For even more stabilization when shooting handheld, the best way to shoot is to bring the camera in closer to your body. As a couple of quick reminders:
- Tuck in your elbows
- Use the viewfinder or flip the LCD screen up so you can look down at it. This way your images can be much more stable when shooting that beautiful night sky scene.
- Try to control your breathing. Some people say shoot at the top of your breath while others stay shoot at the bottom of it. Personally, we like to slightly hold our breath and then release the shutter at the top.
- Make sure you are comfortable and your body feels natural when you are shooting.
If you’re shooting at night during the winter, chances are that you’ll be shivering when you go to take a photo. Here’s an analogy to think about for stabilizing your camera: imagine that you’re holding a television and about to carry it up a flight of stairs. Which would be easier:
- Holding the television outstretched from your body and moving up the stairs (similar to holding a camera outstretched with your arms)
- Holding the television in closer to your body for extra stability while moving up the stairs (similar to holding a camera in closer to your body.)
The same concept applies, and so you can surely get better images with your camera in closer to your body.
Switch to Manual Focus to Prevent Autofocus Hunting (And Save Battery Life)
Don’t want your battery life to die? Well, your camera may not be the best to focus in low light. If you keep telling it to try to focus, then refocus, then refocus, then refocus, you’ll just end up draining battery life and therefore hating your new camera. Switch the focusing to manual and once you have the subject that you want in focus, fire off the photo. Many modern viewfinders are bright and detailed enough to make this simpler for you.
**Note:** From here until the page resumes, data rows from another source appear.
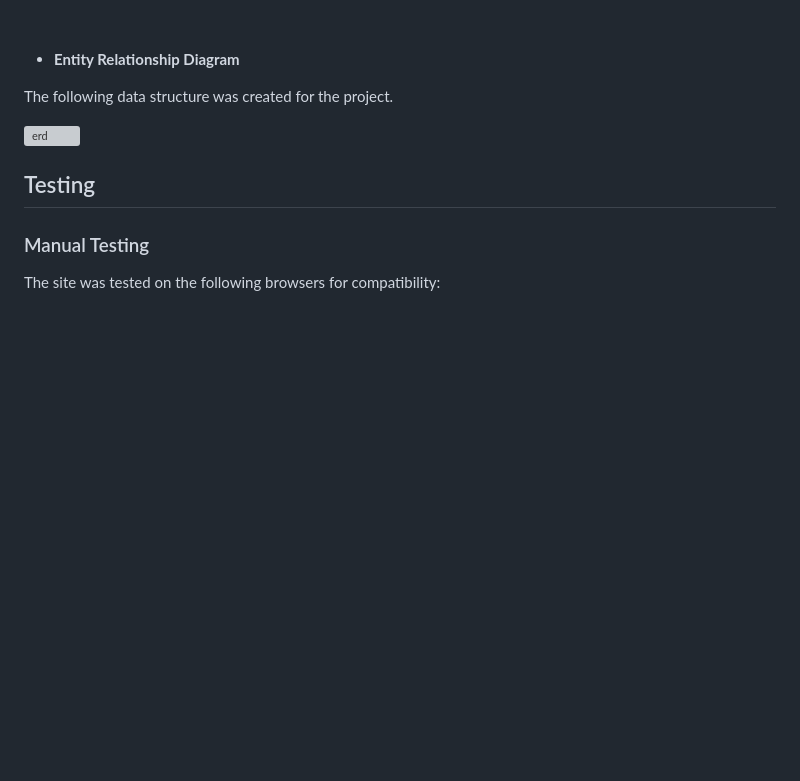
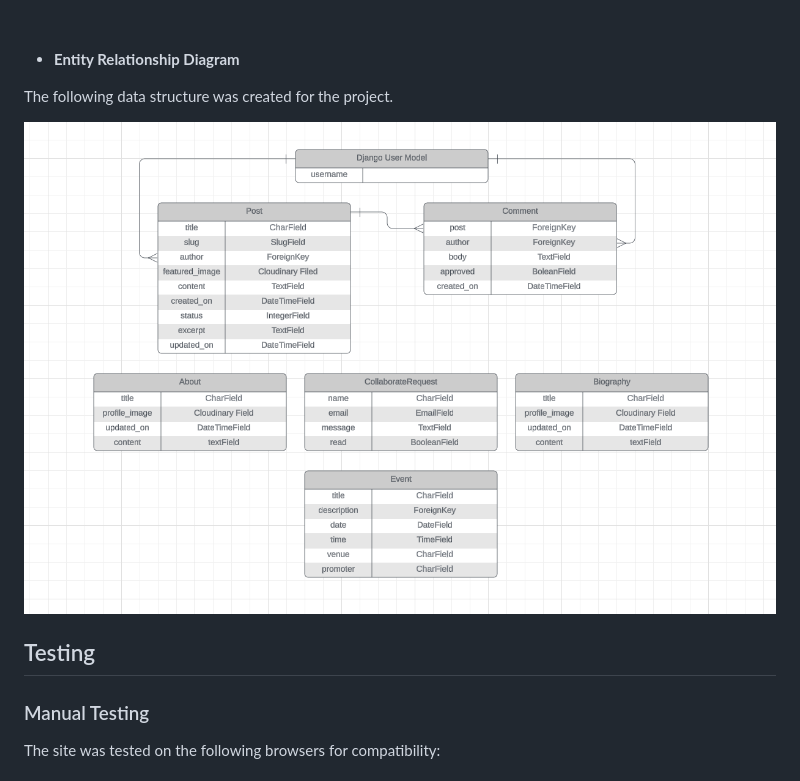
Before and after one commit to mbriscoe/broken-lines-blog, a Markdown page: README.md, the part around the change. Drawn GitHub-style; pictures changed too: docs/images/erd.png (added); blank space fills up the shorter version; grey boxes are pictures that could not be loaded.

Commit message:
update: add revision to entity relationship diagram image

```diff
--- a/README.md
+++ b/README.md
@@ -220,7 +220,7 @@ The site has a facility for designated administrators to sign in, in order to ad
 - **Entity Relationship Diagram**
 <p>The following data structure was created for the project.</p>
 
-<img width="1200" alt="erd" src="https://github.com/mbriscoe/broken-lines-blog/assets/86828720/a36f5174-0876-4d27-b6da-9bca6d88bf37">
+![screenshot](docs/images/erd.png)
 
 ## Testing
 
```
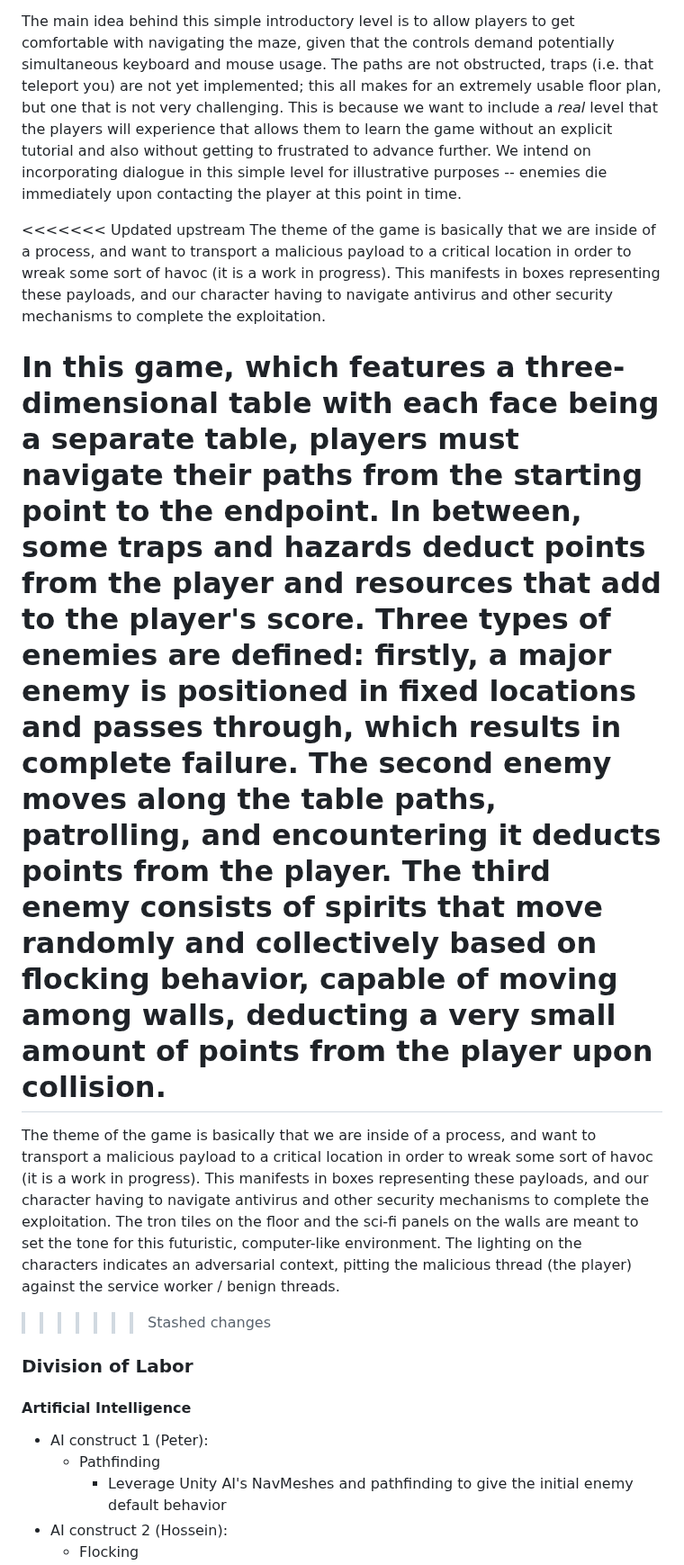
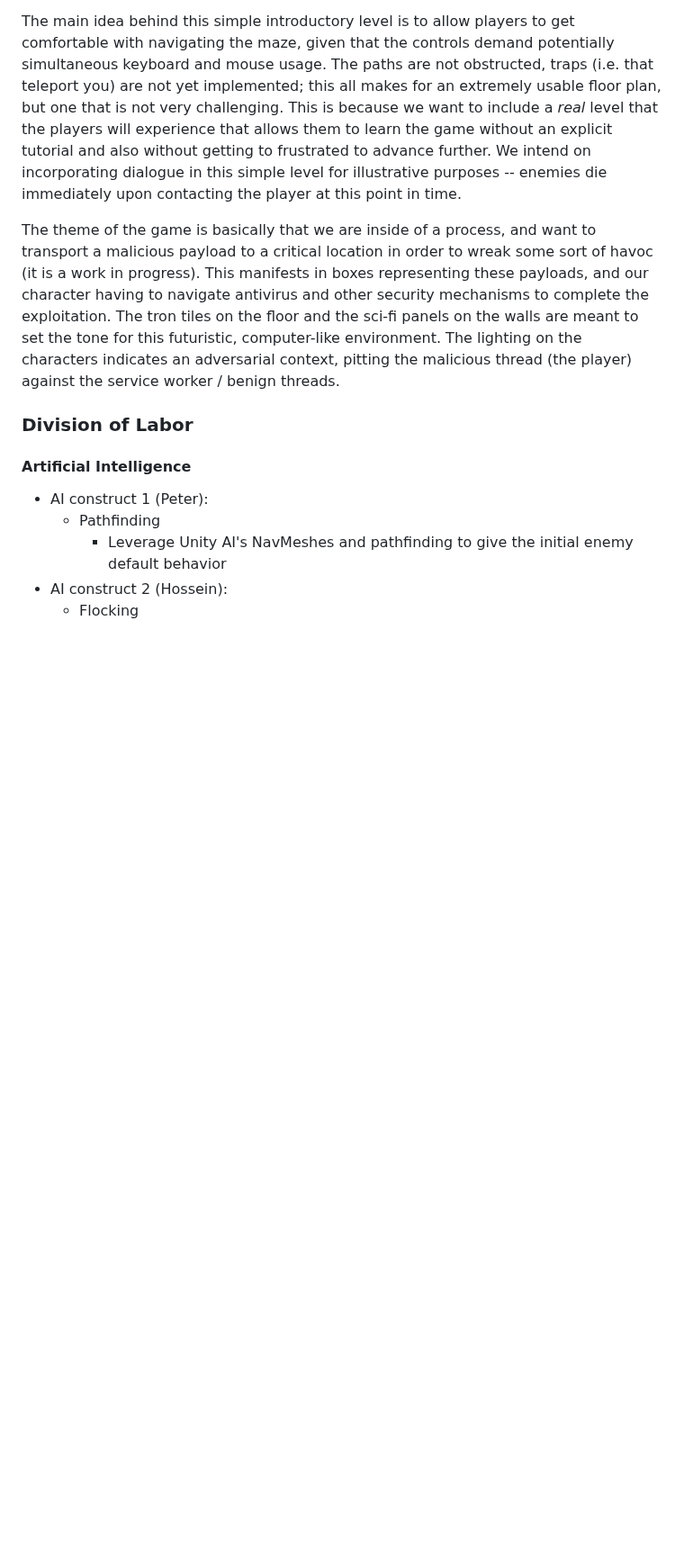
Before and after one commit to Hosseinfatho/CS426_Final_Maze3, a Markdown page: Asgn6/README.md, the part around the change. Shown at 90% size. Drawn GitHub-style; blank space fills up the shorter version.

Commit message:
chore: README fix merge created weird entry

```diff
--- a/Asgn6/README.md
+++ b/Asgn6/README.md
@@ -14,20 +14,7 @@ Our level design is a very rough prototype. However, there are seeds to some of
 
 The main idea behind this simple introductory level is to allow players to get comfortable with navigating the maze, given that the controls demand potentially simultaneous keyboard and mouse usage. The paths are not obstructed, traps (i.e. that teleport you) are not yet implemented; this all makes for an extremely usable floor plan, but one that is not very challenging. This is because we want to include a *real* level that the players will experience that allows them to learn the game without an explicit tutorial and also without getting to frustrated to advance further. We intend on incorporating dialogue in this simple level for illustrative purposes -- enemies die immediately upon contacting the player at this point in time.
 
-<<<<<<< Updated upstream
-The theme of the game is basically that we are inside of a process, and want to transport a malicious payload to a critical location in order to wreak some sort of havoc (it is a work in progress). This manifests in boxes representing these payloads, and our character having to navigate antivirus and other security mechanisms to complete the exploitation.
-
- In this game, which features a three-dimensional table with each face being a separate table, players must navigate
- their paths from the starting point to the endpoint. In between, some traps and hazards deduct points from the player
-and resources that add to the player's score.
-Three types of enemies are defined:
-firstly, a major enemy is positioned in fixed locations and passes through, which results in complete failure.
-The second enemy moves along the table paths, patrolling, and encountering it deducts points from the player.
-The third enemy consists of spirits that move randomly and collectively based on flocking behavior, capable of moving among walls,
-deducting a very small amount of points from the player upon collision.
-=======
 The theme of the game is basically that we are inside of a process, and want to transport a malicious payload to a critical location in order to wreak some sort of havoc (it is a work in progress). This manifests in boxes representing these payloads, and our character having to navigate antivirus and other security mechanisms to complete the exploitation. The tron tiles on the floor and the sci-fi panels on the walls are meant to set the tone for this futuristic, computer-like environment. The lighting on the characters indicates an adversarial context, pitting the malicious thread (the player) against the service worker / benign threads.
->>>>>>> Stashed changes
 
 ### Division of Labor
 
```
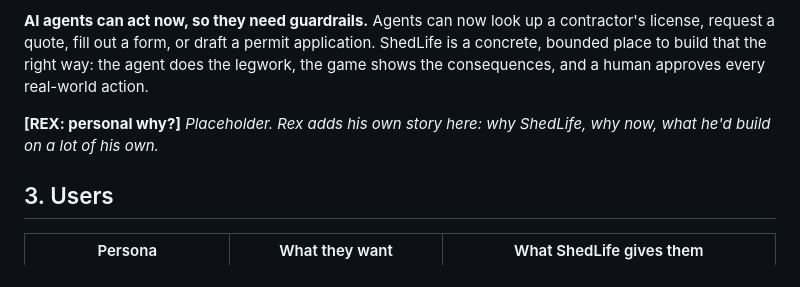
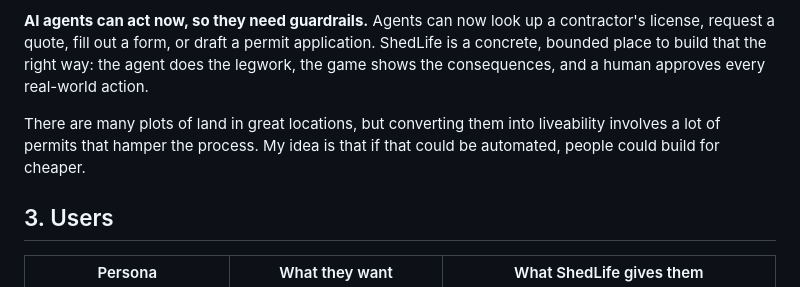
Before and after one commit to rexsaurus/shedlife, a Markdown page: docs/SPEC.md, the part around the change. Drawn GitHub-style.

Commit message:
Docs: add personal why for ShedLife motivation
Replace the SPEC placeholder with Rex's first-person reason:
great lots are blocked by permits, and automating that path
could make building cheaper.

```diff
--- a/docs/SPEC.md
+++ b/docs/SPEC.md
@@ -26,7 +26,7 @@ The long-term goal: the plan you build in the game is a plan you could carry out
 
 **AI agents can act now, so they need guardrails.** Agents can now look up a contractor's license, request a quote, fill out a form, or draft a permit application. ShedLife is a concrete, bounded place to build that the right way: the agent does the legwork, the game shows the consequences, and a human approves every real-world action.
 
-**[REX: personal why?]** _Placeholder. Rex adds his own story here: why ShedLife, why now, what he'd build on a lot of his own._
+There are many plots of land in great locations, but converting them into liveability involves a lot of permits that hamper the process. My idea is that if that could be automated, people could build for cheaper.
 
 ## 3. Users
 
```
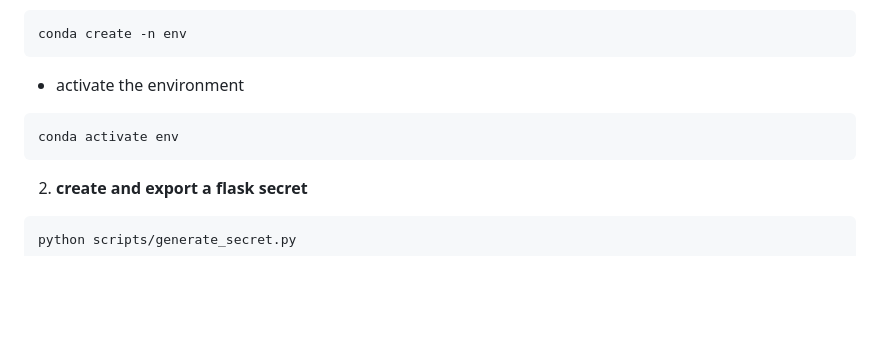
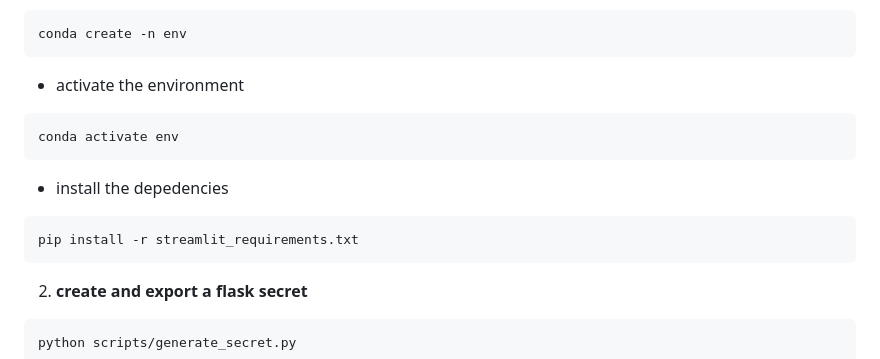
Before and after one commit to Romuald86github/happiness_prediction, a Markdown page: README.md, the part around the change. GitHub-like rendering; blank space fills up the shorter version.

````diff
--- a/README.md
+++ b/README.md
@@ -119,6 +119,12 @@ conda create -n env
 conda activate env
 ```
 
+- install the depedencies
+
+```bash
+pip install -r streamlit_requirements.txt
+```
+
 2. **create and export a flask secret**
 
 ```bash
````
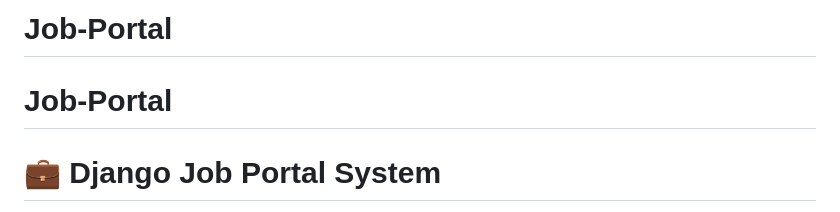
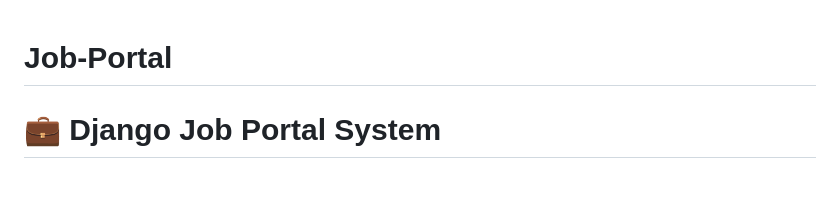
Before and after one commit to oren-dx/Job-Portal, a Markdown page: README.md, the part around the change. Rendered like a GitHub page; blank space fills up the shorter version.

Commit message:
Remove duplicate project title from README

```diff
--- a/README.md
+++ b/README.md
@@ -1,4 +1,3 @@
-# Job-Portal
 # Job-Portal
 # 💼 Django Job Portal System
 
```
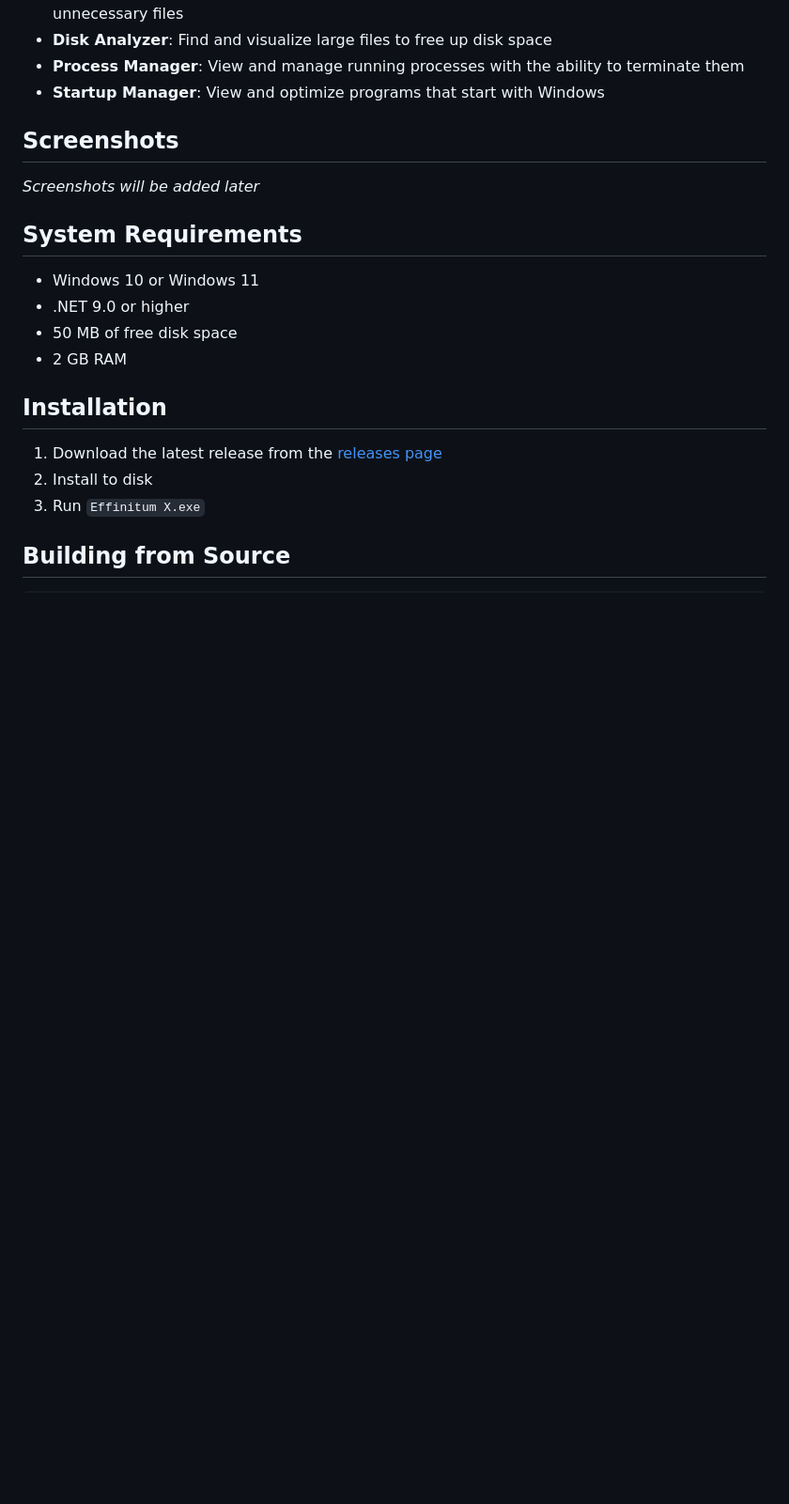
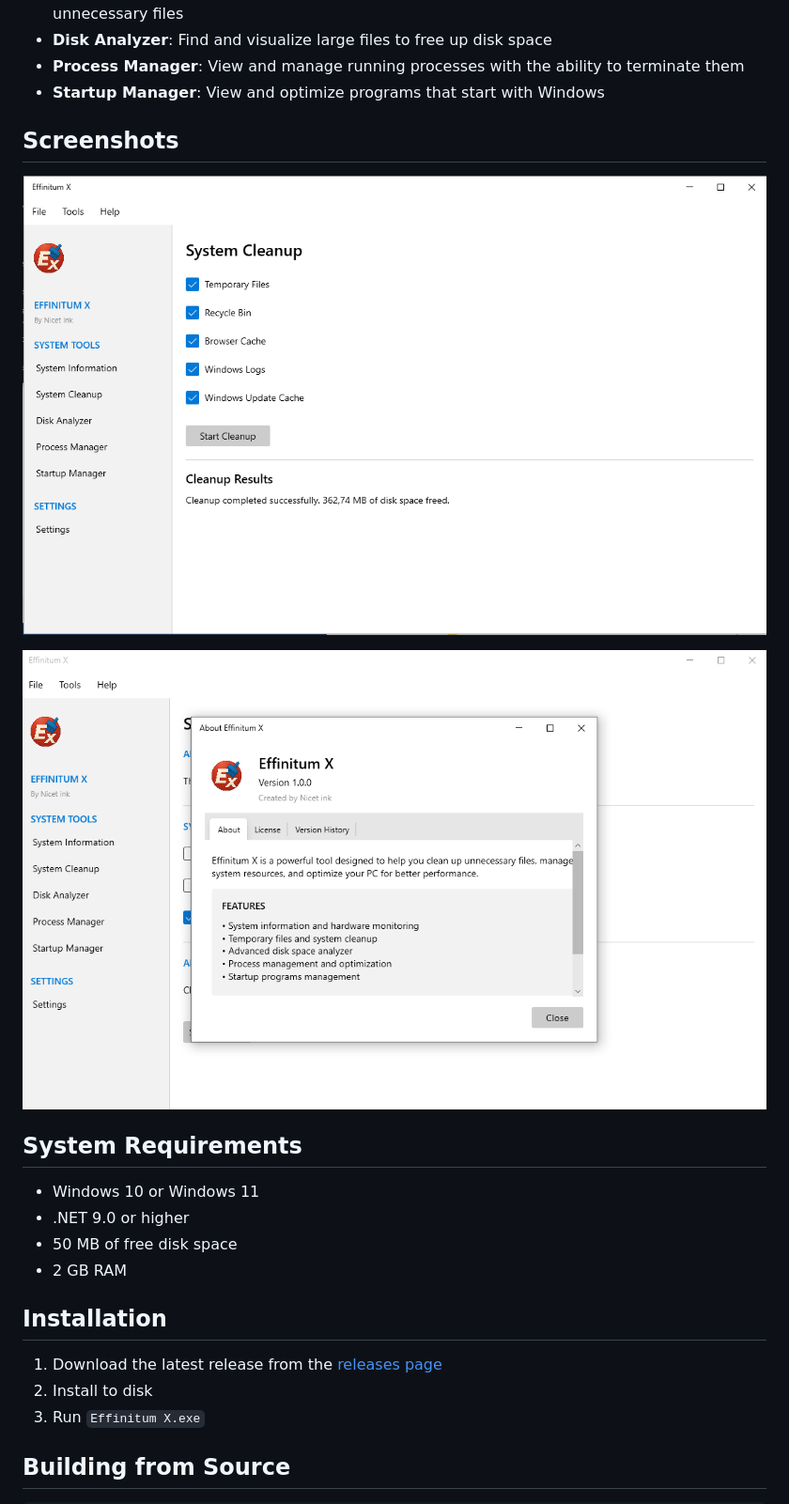
Before and after one commit to Nicetink/Effinitum-X, a Markdown page: README.md, the part around the change. Shown: that part at 94% size. Drawn GitHub-style; pictures changed too: Screnshots/image_2025-05-15_10-20-51.png (added), Screnshots/image_2025-05-15_10-21-55.png (added); blank space fills up the shorter version.

Commit message:
Updated README lite

```diff
--- a/README.md
+++ b/README.md
@@ -14,7 +14,9 @@ Effinitum X is a powerful Windows system optimization and cleanup application.
 
 ## Screenshots
 
-*Screenshots will be added later*
+![System Information](Screnshots/image_2025-05-15_10-20-51.png)
+
+![System Cleanup](Screnshots/image_2025-05-15_10-21-55.png)
 
 ## System Requirements
 
```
Keep these tips in mind when you’re photographing the night scenes and you’ll have even better images to show off on Flickr, 500PX and more.